Where is the Space? Part 3: Parallel vs Diagonal

Updated: Aug 11, 2019

Part 3: Parallel vs Diagonal: Enhancing Connection Capabilities

Note: Before you read this article, if you have not already done so, please read our articles regarding “The Parallel” and “The Diagonal” and watch the corresponding videos (Part 1 and Part 2 of “Where is the Space?”).


As you have (hopefully) watched in our videos and read in our articles, The Parallel and The Diagonal can provide options for connections often not expected by the defenders.

They are the most known movements of Futsal, and each of these connections on their own can be an important tool on the soccer field.

However, when you put both of them together, you will be working on much more than just “their sum.” Together, they will provide players with important ways to read and create spaces, not just vertically, but also laterally (or horizontally, if you prefer).


As discussed in our previous articles, when played with organized defensive strategies, the environment of Futsal itself “forces” players to look for solutions beyond balls behind the defenders.

Sideways movements and countermovements are important tools to unbalance the other team’s defenses.

The Diagonal Ball focuses on the ball being played in front of or behind the defender defending the pass.

The Parallel Ball focuses on the ball being played inside or outside of the defender pressuring the player with the ball.

Let’s take a look at a few passing options, including use of the Parallel and the Diagonal, in a 2v2 scenario:

Figure 1: Passes according to the defenders’ positions (from the book “Soccer Powered by Futsal”)

01: Parallel Pass: outside of the defender pressuring the ball

02: Through Ball or 1-2: behind the defenders

03: Diagonal Ball: a penetrating pass generally made in front of a defender

04: Feet: a pass to maintain possession

For the players passing the ball, it is very important to be intentional on the pass, deciding which one of the options is available. Unfortunately, often we see attempts that are “something in between” these options, and the connection fails.

For the player receiving the pass, it is equally important to realize where space is and move accordingly. Sometimes, it means a change in the of direction of the run.

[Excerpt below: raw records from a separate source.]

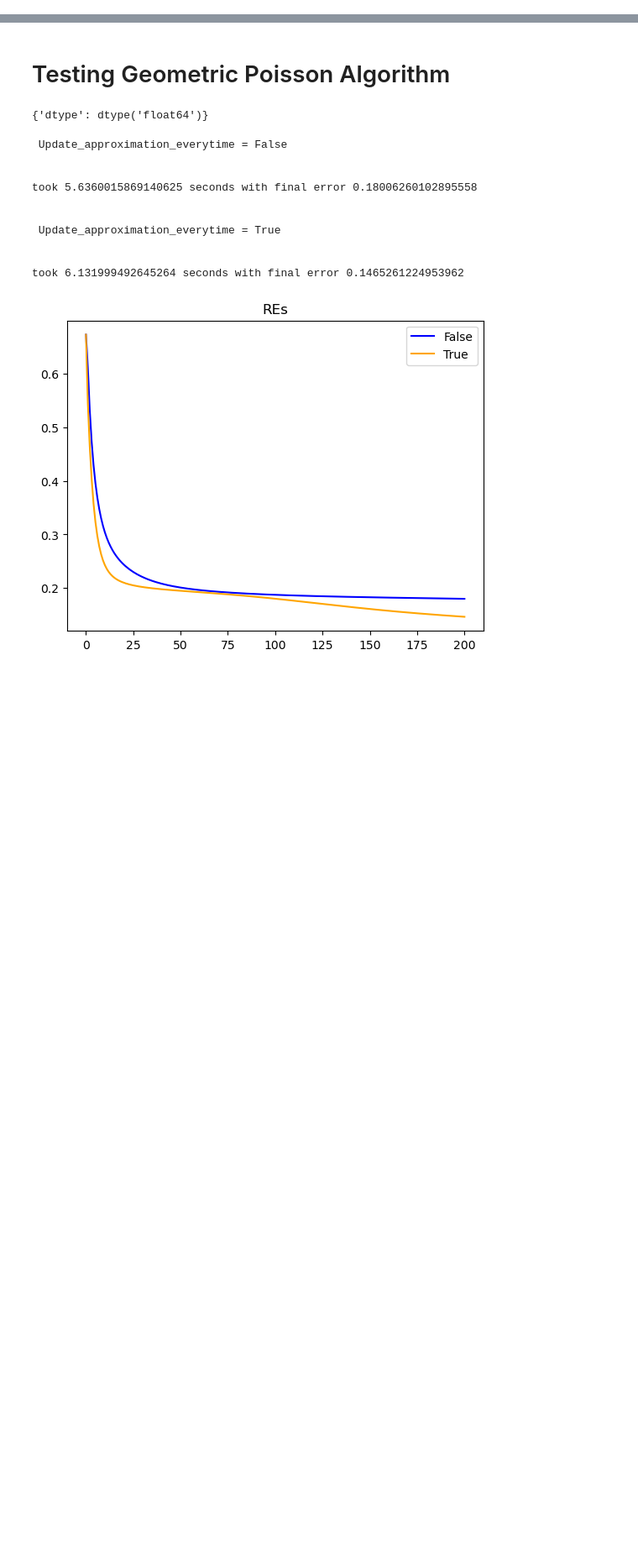
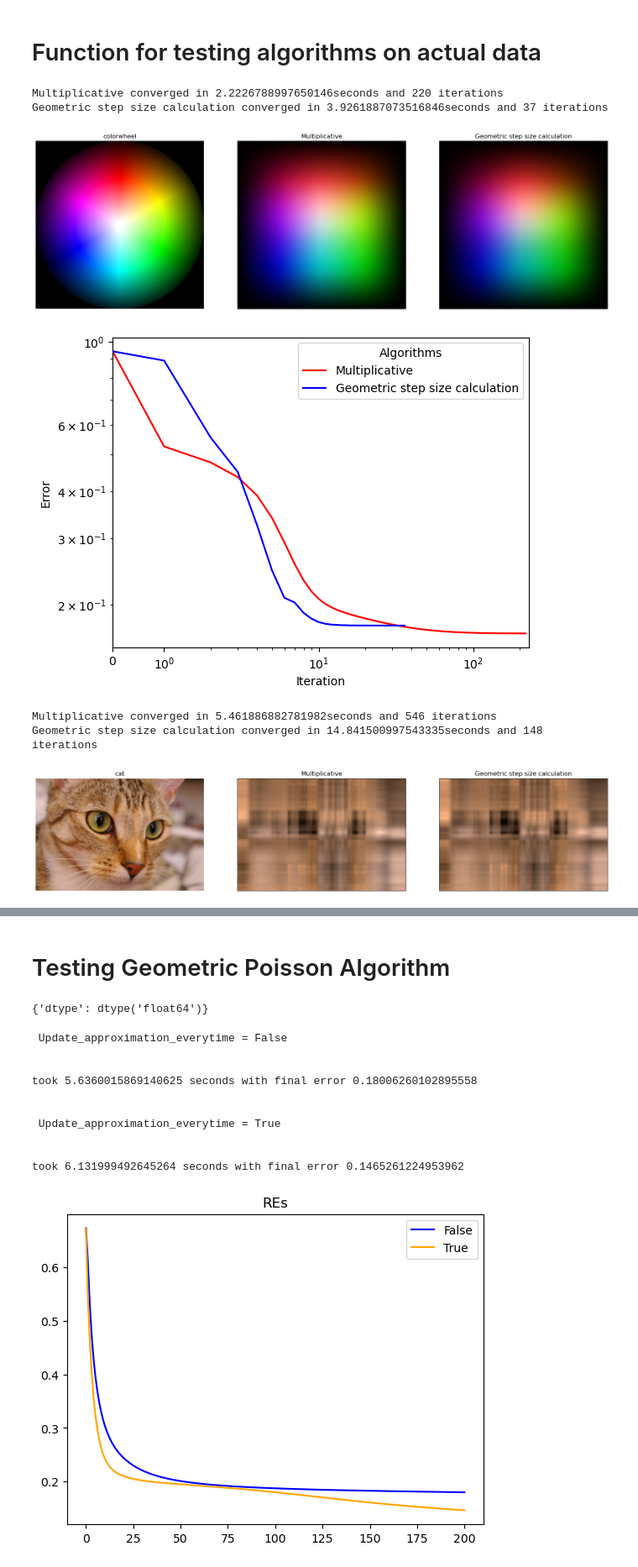
Before and after one commit to IntegrierBar/GeometricTensorFactorization, a Jupyter notebook: Masterarbeit.ipynb, the cells around one changed output, grey strips where cells are left out. Shown at 84% size. Drawn from its saved outputs; the diff is of its cells as text; code cells hidden in the pictures; blank space fills up the shorter version.

Commit message:
fixing error and testing on images as data

```diff
--- a/Masterarbeit.ipynb
+++ b/Masterarbeit.ipynb
@@ -12,17 +12,37 @@ import math
 import time
 import random
 import matplotlib.pyplot as plt
-from skimage import data
+
 
 from matplotlib.colors import LinearSegmentedColormap
 from matplotlib.lines import Line2D
 
 from dataclasses import dataclass, field
-from typing import List
+from typing import List, Callable
 
 import copy # import copy so that we can do deep copys
 
 import pickle # use pickle to save results to disk
+
+
+# path to folders for saving data
+folder = 'pictures/'
+data_folder = 'data/'
+
+# global label variables for all plots
+error_label = 'Error'
+iteration_label = 'Iteration'
+tensor_dimension_label = 'Tensor Dimension'
+time_label = 'Time in Seconds'
+
+xscale_convergence_data = {
+    'value': 'symlog',
+    'linthresh': 1,
+    'subs': [1, 2, 3, 4, 5, 6, 7, 8, 9],
+    'linscale': 0.3,
+}
+xscale_convergence = 'log'
+yscale_convergence = 'log'
 # %%
 def random_cp_with_noise(dimensions, F, noise_scaling=0.1, context={}):
     """
@@ -45,3 +65,5 @@ def create_initial_data(X, F):
         # we use random.random_tensor as it returns a tensor
         A_ns.append(tl.random.random_tensor((X_shape[i], F), **tl.context(X)))
     return A_ns
+# %% [markdown]
+# Function for testing algorithms on actual data
@@ -47,0 +242,26 @@ def create_initial_data(X, F):
+# %%
+def multiplicative_factorization(tensor, F, initial_A_ns):
+    start = time.time()
+    A_ns, RE, _ = tensor_factorization_cp_multiplicative(tensor, F, max_iter=max_iter, detailed=True, initial_A_ns=initial_A_ns)
+    end = time.time()
+    return IterationResult(RE, end-start, A_ns)
+
+factorizer_multiplicative = Factorizer("Multiplicative", multiplicative_factorization, color='red')
+
+def geometric_variable_step_size(tensor, F, initial_A_ns):
+    start = time.time()
+    A_ns, RE, _, _ = tensor_factorization_cp_poisson(tensor, F, max_iter=max_iter, detailed=True, initial_A_ns=initial_A_ns)
+    end = time.time()
+    return IterationResult(RE, end-start, A_ns)
+
+factorizer_geometric = Factorizer("Geometric step size calculation", geometric_variable_step_size, color='blue')
+
+evaluate_algorithms([factorizer_multiplicative, factorizer_geometric])
+# %% [output]
+Multiplicative converged in 2.2226788997650146seconds and 220 iterations
+Geometric step size calculation converged in 3.9261887073516846seconds and 37 iterations
+[figure, added]
+[figure, added]
+Multiplicative converged in 5.461886882781982seconds and 546 iterations
+Geometric step size calculation converged in 14.841500997543335seconds and 148 iterations
+[figure, added]
```
Also changed, not shown: parts of 3 cells of this notebook, 2 other files.
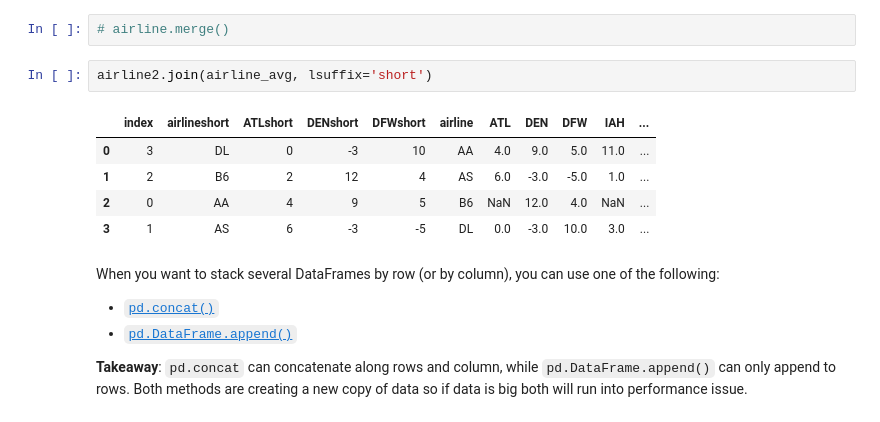
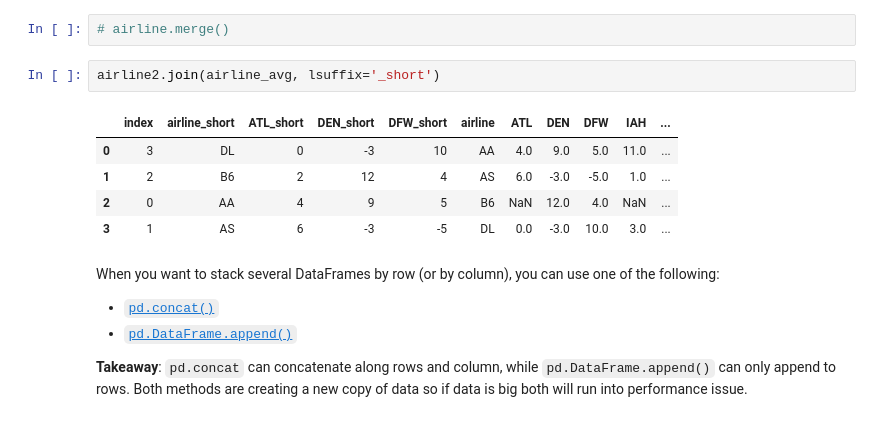
Before and after one commit to DS-XL/ds-intro-class-2022, a Jupyter notebook: pandas_intro/03_Data_manipulation.ipynb, the cells around one changed output. Cells and saved outputs as stored; diff of their text form.

```diff
--- a/pandas_intro/03_Data_manipulation.ipynb
+++ b/pandas_intro/03_Data_manipulation.ipynb
@@ -660,9 +676,9 @@ airline2
 # %%
 # airline.merge()
 # %%
-airline2.join(airline_avg, lsuffix='short')
+airline2.join(airline_avg, lsuffix='_short')
 # %% [output]
-|  | index | airlineshort | ATLshort | DENshort | DFWshort | airline | ATL | DEN | DFW | IAH | ... |
+|  | index | airline_short | ATL_short | DEN_short | DFW_short | airline | ATL | DEN | DFW | IAH | ... |
 | 0 | 3 | DL | 0 | -3 | 10 | AA | 4.0 | 9.0 | 5.0 | 11.0 | ... |
 | 1 | 2 | B6 | 2 | 12 | 4 | AS | 6.0 | -3.0 | -5.0 | 1.0 | ... |
 | 2 | 0 | AA | 4 | 9 | 5 | B6 | NaN | 12.0 | 4.0 | NaN | ... |
```
Also changed, not shown: parts of 18 cells of this notebook, 3 other files.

Let’s look at a few examples that combine The Parallel and The Diagonal:


Figure 2: Player (02) starts moving to the right, but makes a quick change of direction in order to receive the parallel ball.

Figure 3: Player (02) starts a run diagonally to the left (possibly for a parallel ball) and changes direction in order to receive a diagonal ball.

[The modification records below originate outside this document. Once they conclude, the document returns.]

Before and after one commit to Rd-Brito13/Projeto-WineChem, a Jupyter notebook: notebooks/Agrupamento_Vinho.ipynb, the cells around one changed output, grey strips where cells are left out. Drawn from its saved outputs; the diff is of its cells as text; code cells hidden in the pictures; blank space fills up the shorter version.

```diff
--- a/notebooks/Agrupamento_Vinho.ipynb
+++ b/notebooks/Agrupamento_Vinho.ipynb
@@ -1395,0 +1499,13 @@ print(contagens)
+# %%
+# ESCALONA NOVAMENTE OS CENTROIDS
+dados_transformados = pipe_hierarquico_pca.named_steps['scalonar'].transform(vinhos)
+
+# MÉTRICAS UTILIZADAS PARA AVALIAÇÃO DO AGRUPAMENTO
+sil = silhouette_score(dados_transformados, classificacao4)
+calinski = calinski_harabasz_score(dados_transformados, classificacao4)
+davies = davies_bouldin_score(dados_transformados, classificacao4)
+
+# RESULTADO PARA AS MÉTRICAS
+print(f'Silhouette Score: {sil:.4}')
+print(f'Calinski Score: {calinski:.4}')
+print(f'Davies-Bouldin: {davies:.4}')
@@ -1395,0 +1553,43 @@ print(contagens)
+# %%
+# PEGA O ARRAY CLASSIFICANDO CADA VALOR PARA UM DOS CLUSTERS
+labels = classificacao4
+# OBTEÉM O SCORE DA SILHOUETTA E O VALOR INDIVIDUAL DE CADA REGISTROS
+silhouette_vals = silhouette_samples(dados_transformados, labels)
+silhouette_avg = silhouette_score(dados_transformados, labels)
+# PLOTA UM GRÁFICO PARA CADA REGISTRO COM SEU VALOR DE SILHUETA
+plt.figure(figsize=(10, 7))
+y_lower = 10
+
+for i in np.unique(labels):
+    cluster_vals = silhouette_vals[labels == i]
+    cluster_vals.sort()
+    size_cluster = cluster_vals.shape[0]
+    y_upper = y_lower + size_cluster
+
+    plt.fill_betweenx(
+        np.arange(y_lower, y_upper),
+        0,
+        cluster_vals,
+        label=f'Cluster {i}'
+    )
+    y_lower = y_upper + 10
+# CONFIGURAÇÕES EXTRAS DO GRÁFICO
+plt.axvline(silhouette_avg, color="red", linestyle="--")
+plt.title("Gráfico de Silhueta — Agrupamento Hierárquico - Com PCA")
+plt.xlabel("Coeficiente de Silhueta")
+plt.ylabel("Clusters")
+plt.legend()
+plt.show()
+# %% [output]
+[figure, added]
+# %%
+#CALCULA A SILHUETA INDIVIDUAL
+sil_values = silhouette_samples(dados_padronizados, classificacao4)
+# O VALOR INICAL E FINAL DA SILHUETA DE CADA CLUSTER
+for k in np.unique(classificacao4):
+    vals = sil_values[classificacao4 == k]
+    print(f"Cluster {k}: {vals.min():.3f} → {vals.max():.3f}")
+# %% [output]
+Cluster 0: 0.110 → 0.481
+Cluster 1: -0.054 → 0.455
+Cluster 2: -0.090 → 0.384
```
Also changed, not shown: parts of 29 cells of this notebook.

Figure 4: Player (01) realizes that Player (A) moved to try to block a pass to Player (02) and makes a counter movement in order to beat Player (A) and advance with the ball.

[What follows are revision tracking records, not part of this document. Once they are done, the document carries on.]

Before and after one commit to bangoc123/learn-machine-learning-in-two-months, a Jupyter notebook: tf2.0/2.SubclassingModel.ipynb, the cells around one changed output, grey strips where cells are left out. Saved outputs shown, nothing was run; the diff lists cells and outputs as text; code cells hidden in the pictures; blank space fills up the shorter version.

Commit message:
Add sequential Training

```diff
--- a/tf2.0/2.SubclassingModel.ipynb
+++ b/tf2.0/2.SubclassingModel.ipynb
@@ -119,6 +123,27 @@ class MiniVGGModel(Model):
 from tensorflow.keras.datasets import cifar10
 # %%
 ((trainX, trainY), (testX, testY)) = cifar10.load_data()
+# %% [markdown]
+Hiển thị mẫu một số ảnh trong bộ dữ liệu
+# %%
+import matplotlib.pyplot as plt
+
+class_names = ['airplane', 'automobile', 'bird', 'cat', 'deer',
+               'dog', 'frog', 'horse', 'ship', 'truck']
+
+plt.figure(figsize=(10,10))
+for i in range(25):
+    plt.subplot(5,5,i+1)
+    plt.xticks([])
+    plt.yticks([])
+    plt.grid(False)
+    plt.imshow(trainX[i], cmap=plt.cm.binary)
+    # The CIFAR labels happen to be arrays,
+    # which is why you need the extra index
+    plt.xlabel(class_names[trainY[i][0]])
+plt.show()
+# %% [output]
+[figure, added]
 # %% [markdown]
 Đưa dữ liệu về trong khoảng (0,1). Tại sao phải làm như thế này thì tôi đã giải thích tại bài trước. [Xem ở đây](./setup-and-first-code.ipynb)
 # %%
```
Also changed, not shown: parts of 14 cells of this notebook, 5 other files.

Figure 5: This diagram is basically the opposite of Figure 4 in terms of sides.